Another possibility when expiration is approaching and the stock is close to the strike price is to roll out and up. Usually an investor would only do this if they are bullish on the stock.

In order to roll up, the investor would close the current month call through buying it back and selling the future month higher strike calls.

Sometimes, investors may be able to roll out and up for a net credit, but this adjustment can also require a net debit.

For example, let’s assume that as the April expiry date approaches, the stock is trading at $24.50 and the $25 call is trading for $2.00.  An investor is bullish on the stock and wants to maintain exposure, but thinks the stock has the potential to rise to the $27-28 level.

The May $27.50 call is trading at $1.20.

If the investor rolls out 1 month and up to $27.50, the adjustment will result in a net debit of $0.80 because they are buying back the $25 call for $2 and selling the $27.50 call for $1.20.

However, there is an extra profit potential in the trade, given that the stock will not be assigned until $27.50, so there is an additional potential capital appreciation component of $2.50.

As this adjustment example costs money to implement, investors would generally only consider this method when they are bullish.

Rolling Out And Down

A roll out and down might be considered as a way to lock in some profits on a stock that has risen above the strike price.

Looking at SPY which is currently trading at 203.22. Assume a trader has sold an April covered call using the $200 strike.

The call is now in-the-money to the tune of $3.22 and has a time premium component of $1.35 for a total premium of $4.57.

By rolling out to May and down to $195, you generate $5.87 in premium and give up $5 of intrinsic value.

In other words, you gain an extra $87 by waiting another month and are protected down to $195 rather than only $200.

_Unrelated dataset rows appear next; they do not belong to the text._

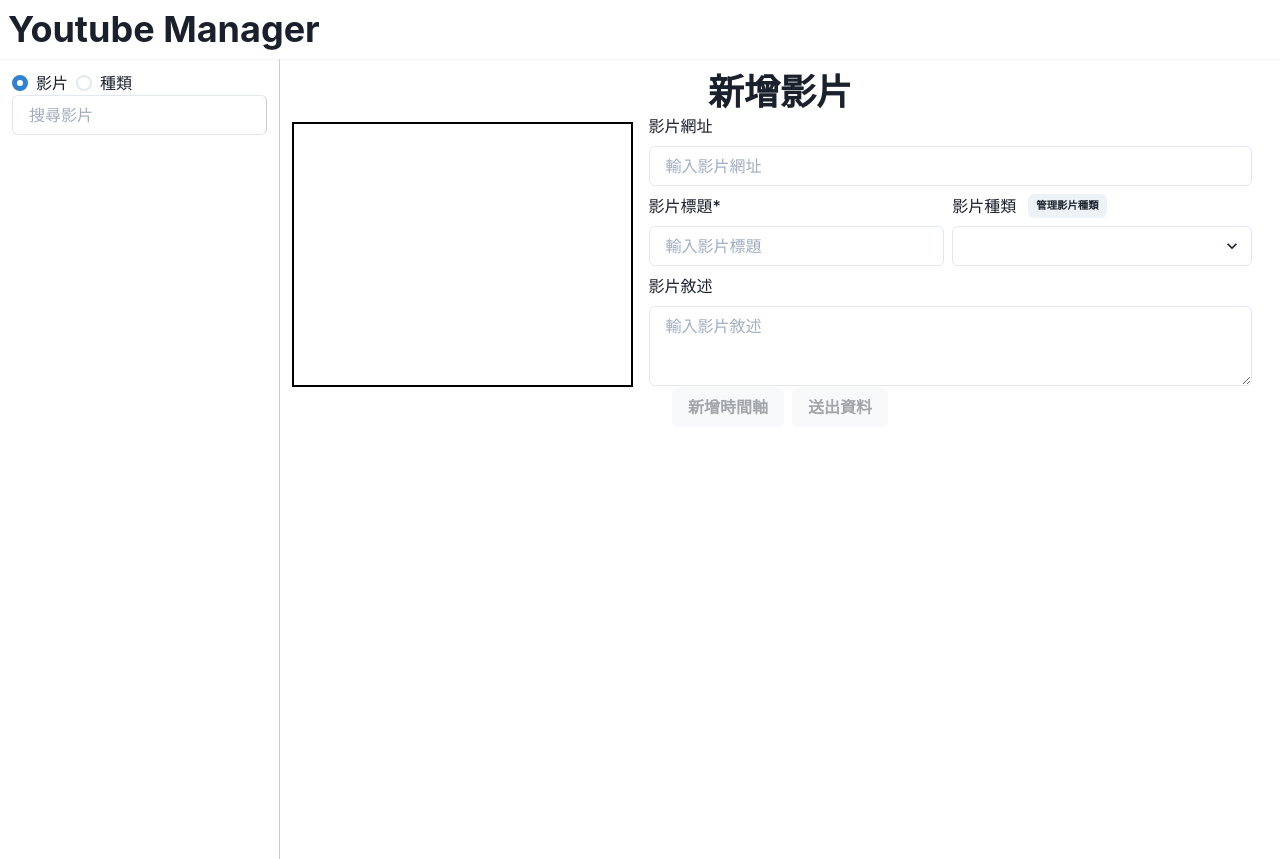
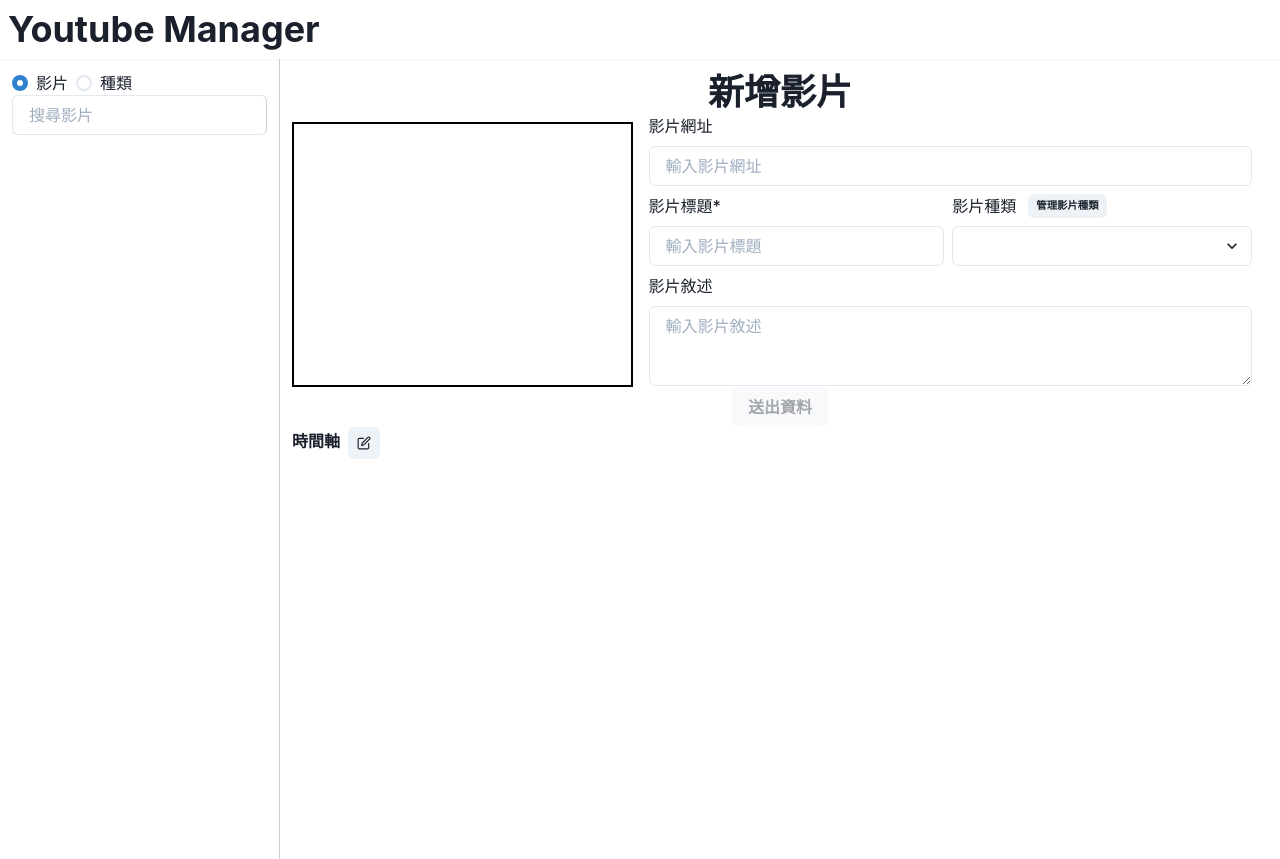
Before and after one commit to ss77995ss/youtube-manager, a React (Create React App) app: page /create in a window 1280 px wide. Built offline with nearby package versions, Linux system fonts and the light colour scheme.

Commit message:
refactor(Timestamps): Use Xstate to handle timestamps implementation

```diff
--- a/src/components/Create/index.js
+++ b/src/components/Create/index.js
@@ -1,4 +1,3 @@
-import { useState } from 'react';
 import {
   Box,
   Flex,
@@ -9,20 +8,17 @@
   Button,
   Select,
   Textarea,
-  Tag,
-  TagLabel,
-  TagCloseButton,
   useDisclosure,
 } from '@chakra-ui/react';
 import YouTube from 'react-youtube';
 import { useHistory } from 'react-router-dom';
 import { useForm } from 'react-hook-form';
 import { v1 as uuidv1 } from 'uuid';
-import { remove } from 'ramda';
 import { useVideosCtx } from '../../hooks/useVideos';
 import useYoutube from '../../hooks/useYouTube';
+import useTimestamps from '../../hooks/useTimestamps';
+import TimestampList from '../common/Timestamps';
 import AddCategoryForm from './AddCategoryForm';
-import AddTimestampForm from './AddTimestampForm';
 
 const getVideoId = (url) => {
   if (/^https:\/\/(youtu\.be)/.test(url)) {
@@ -43,25 +39,13 @@
   },
 };
 
-const renderForm = (addType, setAddType, setTimestampList) => {
-  switch (addType) {
-    case 'timestamp':
-      return <AddTimestampForm setAddType={setAddType} setTimestampList={setTimestampList} />;
-    // case 'category':
-    //   return <AddCategoryForm />;
-    default:
-      return null;
-  }
-};
-
 function Create() {
   const history = useHistory();
   const { isOpen, onOpen, onClose } = useDisclosure();
   const { categories, addNewVideo } = useVideosCtx();
   const { register, handleSubmit, watch, errors } = useForm();
-  const { video, videoError, handleSetVideoTime, handleReady, handlePlay, handleError } = useYoutube();
-  const [addType, setAddType] = useState('');
-  const [timestampList, setTimestampList] = useState([]);
+  const { video, videoError, handleReady, handlePlay, handleError } = useYoutube();
+  const timestampsState = useTimestamps([]);
   const currentVideoUrl = watch('url');
   const videoId = currentVideoUrl ? getVideoId(currentVideoUrl) : '';
 
@@ -70,23 +54,12 @@
       ...data,
       id: uuidv1(),
       videoId,
-      timestampList,
+      timestamps: timestampsState.timestamps,
     };
 
     addNewVideo(newVideo);
     history.push('/');
   };
-
-  const handleSwitchAddType = (event) => {
-    const clickType = event.target.value;
-    if (clickType === addType) {
-      setAddType('');
-    } else {
-      setAddType(clickType);
-    }
-  };
-
-  const handleDeleteTimeStamp = (index) => () => setTimestampList((prev) => remove(index, 1, prev));
 
   return (
     <Box>
@@ -147,31 +120,11 @@
             </FormControl>
           </Box>
         </Flex>
-        <Button
-          mr={2}
-          value="timestamp"
-          onClick={handleSwitchAddType}
-          disabled={!currentVideoUrl || videoError || !video}
-        >
-          新增時間軸
-        </Button>
         <Button type="submit" disabled={!currentVideoUrl || videoError || !video}>
           送出資料
         </Button>
       </form>
-      <Box>{renderForm(addType, setAddType, setTimestampList)}</Box>
-      {timestampList && (
-        <Flex flexWrap="wrap">
-          {timestampList.map(({ title, hour, minute, second }, index) => (
-            <Tag mr={2} mb={3} key={`${title}-${index}`}>
-              <TagLabel cursor="pointer" onClick={handleSetVideoTime(hour, minute, second)}>
-                {`${title} ${`0${hour}`.slice(-2)}:${`0${minute}`.slice(-2)}:${`0${second}`.slice(-2)}`}
-              </TagLabel>
-              <TagCloseButton onClick={handleDeleteTimeStamp(index)} />
-            </Tag>
-          ))}
-        </Flex>
-      )}
+      <TimestampList {...timestampsState} />
     </Box>
   );
 }
--- a/src/components/Show/index.js
+++ b/src/components/Show/index.js
@@ -1,8 +1,10 @@
-import { Box, Stack, Heading, Flex, Text, Tag, TagLabel } from '@chakra-ui/react';
+import { Box, Stack, Heading, Flex, Text } from '@chakra-ui/react';
 import YouTube from 'react-youtube';
 import { useParams } from 'react-router-dom';
 import { useVideosCtx } from '../../hooks/useVideos';
 import useYouTube from '../../hooks/useYouTube';
+import useTimestamps from '../../hooks/useTimestamps';
+import TimestampList from '../common/Timestamps';
 import EditButtons from './EditButtons';
 
 const opts = {
@@ -17,8 +19,9 @@
   const { id } = useParams();
   const { videos } = useVideosCtx();
   const video = videos.find((video) => video.id === id);
-  const { videoId, title, description, timestampList } = video;
-  const { handleSetVideoTime, handleReady } = useYouTube();
+  const { videoId, title, description, timestamps } = video;
+  const { handleReady } = useYouTube();
+  const timestampsState = useTimestamps(timestamps);
 
   return (
     <Stack>
@@ -40,22 +43,7 @@
           <Text>{description || '無敘述'}</Text>
         </Stack>
       </Flex>
-      <Stack textAlign="left">
-        <Heading as="h4" size="sm">
-          時間軸
-        </Heading>
-        {timestampList.length > 0 && (
-          <Flex flexWrap="wrap">
-            {timestampList.map(({ title, hour, minute, second }, index) => (
-              <Tag mr={2} mb={3} key={`${title}-${index}`}>
-                <TagLabel cursor="pointer" onClick={handleSetVideoTime(hour, minute, second)}>
-                  {`${title} ${`0${hour}`.slice(-2)}:${`0${minute}`.slice(-2)}:${`0${second}`.slice(-2)}`}
-                </TagLabel>
-              </Tag>
-            ))}
-          </Flex>
-        )}
-      </Stack>
+      <TimestampList {...timestampsState} />
     </Stack>
   );
 }
--- a/src/components/Create/AddTimestampForm.js
+++ b/src/components/common/AddTimestampForm.js
@@ -2,12 +2,11 @@
 import { Box, Flex, Heading, Button } from '@chakra-ui/react';
 import TimeSelector from './TimeSelector';
 
-function AddTimestampForm({ setAddType, setTimestampList }) {
-  const handleCancel = () => setAddType('');
+function AddTimestampForm({ addNewTimestamp }) {
   const { register, handleSubmit } = useForm();
 
-  const onSubmit = (data) => {
-    setTimestampList((prev) => [...prev, data]);
+  const onSubmit = (newTimestamp) => {
+    addNewTimestamp(newTimestamp);
     window.scrollTo(0, document.body.scrollHeight);
   };
 
@@ -19,7 +18,7 @@
         </Heading>
         <Flex mt={4} align="flex-end" flexWrap={['wrap', 'wrap', 'nowrap', 'nowrap']}>
           <TimeSelector register={register} />
-          <Button mt={[2, 2, 0, 0]} mr={2} w={['33%', '33%', '12.5%', '12.5%']} onClick={handleCancel}>
+          <Button mt={[2, 2, 0, 0]} mr={2} w={['33%', '33%', '12.5%', '12.5%']}>
             取消
           </Button>
           <Button mt={[2, 2, 0, 0]} mr={2} type="submit" w={['33%', '33%', '15%', '12.5%']}>
--- /dev/null
+++ b/src/components/common/Timestamps.js
@@ -0,0 +1,32 @@
+import { Box, Flex, Heading, Stack, IconButton, Tag, TagLabel, TagCloseButton } from '@chakra-ui/react';
+import { EditIcon } from '@chakra-ui/icons';
+import useYoutube from '../../hooks/useYouTube';
+import AddTimestampForm from './AddTimestampForm';
+
+function Timestamps({ timestamps, matches, addNewTimestamp, handleChangeMode, handleDeleteTimeStamp }) {
+  const { handleSetVideoTime } = useYoutube();
+
+  return (
+    <Stack textAlign="left">
+      <Heading as="h4" size="sm">
+        時間軸
+        <IconButton ml={2} size="sm" icon={<EditIcon />} onClick={handleChangeMode} />
+      </Heading>
+      {matches('edit') && <Box>{<AddTimestampForm addNewTimestamp={addNewTimestamp} />}</Box>}
+      {timestamps.length > 0 && (
+        <Flex flexWrap="wrap">
+          {timestamps.map(({ title, hour, minute, second }, index) => (
+            <Tag mr={2} mb={3} key={`${title}-${index}`}>
+              <TagLabel cursor="pointer" onClick={handleSetVideoTime(hour, minute, second)}>
+                {`${title} ${`0${hour}`.slice(-2)}:${`0${minute}`.slice(-2)}:${`0${second}`.slice(-2)}`}
+              </TagLabel>
+              {matches('edit') && <TagCloseButton onClick={handleDeleteTimeStamp(index)} />}
+            </Tag>
+          ))}
+        </Flex>
+      )}
+    </Stack>
+  );
+}
+
+export default Timestamps;
--- /dev/null
+++ b/src/hooks/useTimestamps.js
@@ -0,0 +1,24 @@
+import { useMachine } from '@xstate/react';
+import { timestampsMachine } from '../machine/timestampsMachine';
+
+function useTimestamps(defaultTimestamps) {
+  const [state, send] = useMachine(timestampsMachine(defaultTimestamps));
+  const addNewTimestamp = (newTimestamp) => send({ type: 'ADD_TIMESTAMP', newTimestamp });
+  const deleteTimestamp = (index) => send({ type: 'DELETE_TIMESTAMP', index });
+  const changeMode = () => send({ type: 'CHANGE_MODE' });
+  const handleChangeMode = () => changeMode();
+  const handleDeleteTimeStamp = (index) => () => deleteTimestamp(index);
+
+  return {
+    timestamps: state.context.timestamps,
+    modeStatus: state.value,
+    matches: state.matches,
+    addNewTimestamp,
+    deleteTimestamp,
+    changeMode,
+    handleChangeMode,
+    handleDeleteTimeStamp,
+  };
+}
+
+export default useTimestamps;
--- /dev/null
+++ b/src/machine/timestampsMachine.js
@@ -0,0 +1,29 @@
+import { Machine, assign } from 'xstate';
+import { remove } from 'ramda';
+
+export const timestampsMachine = (timestamps = []) =>
+  Machine({
+    id: 'timestamp',
+    initial: 'view',
+    context: {
+      timestamps,
+    },
+    states: {
+      view: {
+        on: {
+          CHANGE_MODE: 'edit',
+        },
+      },
+      edit: {
+        on: {
+          CHANGE_MODE: 'view',
+          ADD_TIMESTAMP: {
+            actions: [assign({ timestamps: (context, event) => context.timestamps.concat(event.newTimestamp) })],
+          },
+          DELETE_TIMESTAMP: {
+            actions: [assign({ timestamps: (context, event) => remove(event.index, 1, context.timestamps) })],
+          },
+        },
+      },
+    },
+  });
```
Also changed, not shown: src/components/common/TimeSelector.js (renamed from src/components/Create/TimeSelector.js).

SPY covered call roll down example

SPY covered call roll down example part 2

Closing Early To Avoid Earnings Volatility

One final reason for closing covered calls early, is to avoid volatility surrounding earnings announcements. Depending on the stock, it is not uncommon to see a move of 5%, 10% even 20% after an earnings announcement.

A 20% gap down is a covered call writer’s nightmare.  The sold call does little to protect the downside move and a gap down of 20% would blow right through any stop loss.

Sometimes, it can be best to avoid these earnings announcements particularly if a big move is anticipated. Investors should always check a company’s earnings date before entering a covered call trade.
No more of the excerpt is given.